>>

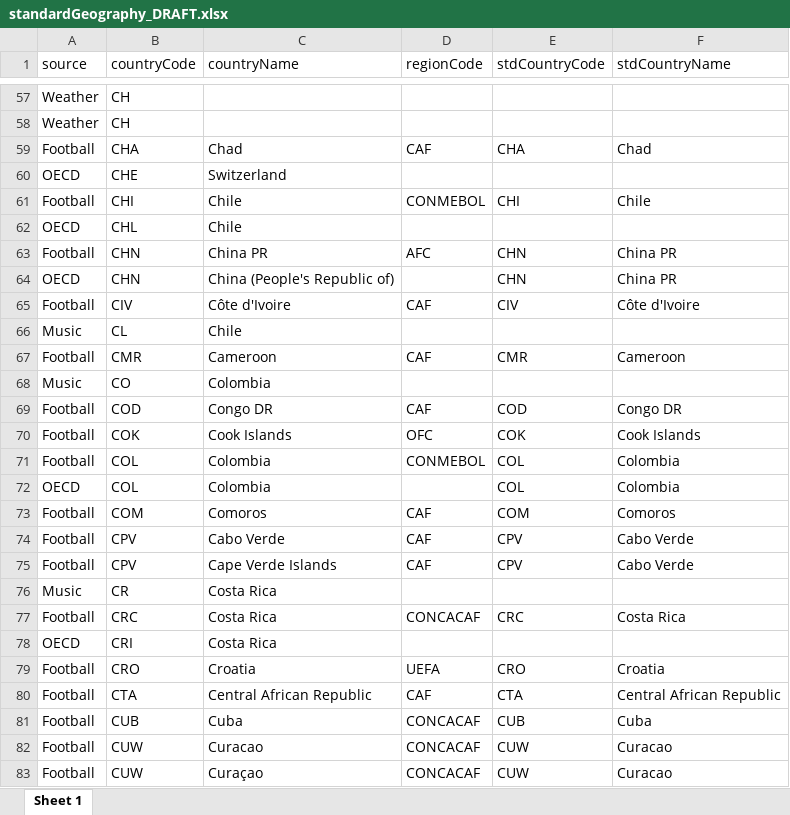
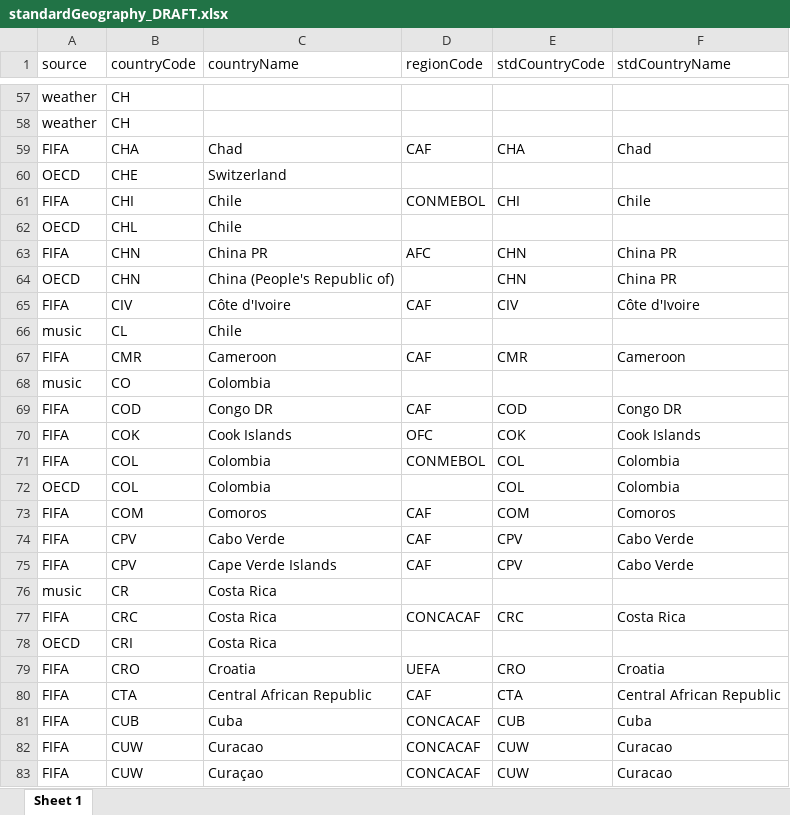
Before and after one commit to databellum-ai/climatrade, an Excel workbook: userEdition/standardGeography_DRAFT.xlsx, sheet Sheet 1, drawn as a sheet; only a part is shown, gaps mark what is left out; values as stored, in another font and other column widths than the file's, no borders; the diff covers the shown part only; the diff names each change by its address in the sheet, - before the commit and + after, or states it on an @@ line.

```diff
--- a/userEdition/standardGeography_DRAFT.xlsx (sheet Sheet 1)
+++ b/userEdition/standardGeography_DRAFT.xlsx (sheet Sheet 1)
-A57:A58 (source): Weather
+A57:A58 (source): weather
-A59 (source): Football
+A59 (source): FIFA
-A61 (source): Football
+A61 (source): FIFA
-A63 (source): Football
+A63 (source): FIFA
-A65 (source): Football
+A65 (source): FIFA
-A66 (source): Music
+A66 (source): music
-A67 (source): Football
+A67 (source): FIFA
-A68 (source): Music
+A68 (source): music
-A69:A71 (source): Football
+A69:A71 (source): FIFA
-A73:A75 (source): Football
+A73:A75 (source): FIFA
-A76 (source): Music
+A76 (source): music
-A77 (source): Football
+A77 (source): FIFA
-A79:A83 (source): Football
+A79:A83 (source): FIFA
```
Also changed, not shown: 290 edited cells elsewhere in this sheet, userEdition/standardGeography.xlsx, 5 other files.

<<
>>

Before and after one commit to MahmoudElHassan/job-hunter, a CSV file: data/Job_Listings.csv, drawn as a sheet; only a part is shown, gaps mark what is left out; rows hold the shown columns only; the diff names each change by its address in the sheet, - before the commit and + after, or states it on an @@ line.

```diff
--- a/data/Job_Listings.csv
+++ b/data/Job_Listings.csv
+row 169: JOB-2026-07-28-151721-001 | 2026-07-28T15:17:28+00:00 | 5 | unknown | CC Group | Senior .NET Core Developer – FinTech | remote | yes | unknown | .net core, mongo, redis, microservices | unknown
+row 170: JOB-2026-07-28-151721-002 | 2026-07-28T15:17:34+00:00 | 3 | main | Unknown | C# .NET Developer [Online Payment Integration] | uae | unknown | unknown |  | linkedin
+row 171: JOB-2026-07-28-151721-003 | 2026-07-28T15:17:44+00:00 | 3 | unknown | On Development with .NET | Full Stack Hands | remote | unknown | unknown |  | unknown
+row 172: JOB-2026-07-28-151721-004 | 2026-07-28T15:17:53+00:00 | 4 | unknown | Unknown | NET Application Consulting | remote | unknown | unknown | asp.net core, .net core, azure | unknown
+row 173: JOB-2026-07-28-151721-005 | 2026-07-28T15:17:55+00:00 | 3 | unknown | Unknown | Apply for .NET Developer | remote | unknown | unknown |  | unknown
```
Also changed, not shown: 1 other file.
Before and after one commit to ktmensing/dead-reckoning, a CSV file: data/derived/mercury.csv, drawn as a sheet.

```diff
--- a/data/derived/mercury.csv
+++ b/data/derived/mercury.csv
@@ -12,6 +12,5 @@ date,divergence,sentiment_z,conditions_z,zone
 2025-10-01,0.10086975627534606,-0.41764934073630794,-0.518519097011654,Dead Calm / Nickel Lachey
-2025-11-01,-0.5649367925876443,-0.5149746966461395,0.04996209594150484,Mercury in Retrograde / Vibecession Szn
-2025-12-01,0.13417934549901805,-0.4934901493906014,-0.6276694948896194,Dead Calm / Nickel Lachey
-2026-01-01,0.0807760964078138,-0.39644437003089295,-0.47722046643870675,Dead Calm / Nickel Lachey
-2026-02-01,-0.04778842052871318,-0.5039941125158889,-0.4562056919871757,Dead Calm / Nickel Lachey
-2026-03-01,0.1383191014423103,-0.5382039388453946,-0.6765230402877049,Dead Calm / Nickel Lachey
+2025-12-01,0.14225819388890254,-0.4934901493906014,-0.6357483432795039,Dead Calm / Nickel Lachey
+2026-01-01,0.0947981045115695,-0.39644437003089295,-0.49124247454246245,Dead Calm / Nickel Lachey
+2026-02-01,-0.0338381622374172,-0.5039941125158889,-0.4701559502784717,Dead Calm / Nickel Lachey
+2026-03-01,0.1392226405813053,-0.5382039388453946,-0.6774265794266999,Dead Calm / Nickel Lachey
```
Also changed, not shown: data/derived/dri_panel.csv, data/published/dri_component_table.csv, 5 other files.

<<

# [WHAT YOU NEED TO DO]
Only lines containing the string "Football" are needed. Pull each of them out of the records above.

# [WRITTEN ANSWER]
-A59 (source): Football
-A61 (source): Football
-A63 (source): Football
-A65 (source): Football
-A67 (source): Football
-A69:A71 (source): Football
-A73:A75 (source): Football
-A77 (source): Football
-A79:A83 (source): Football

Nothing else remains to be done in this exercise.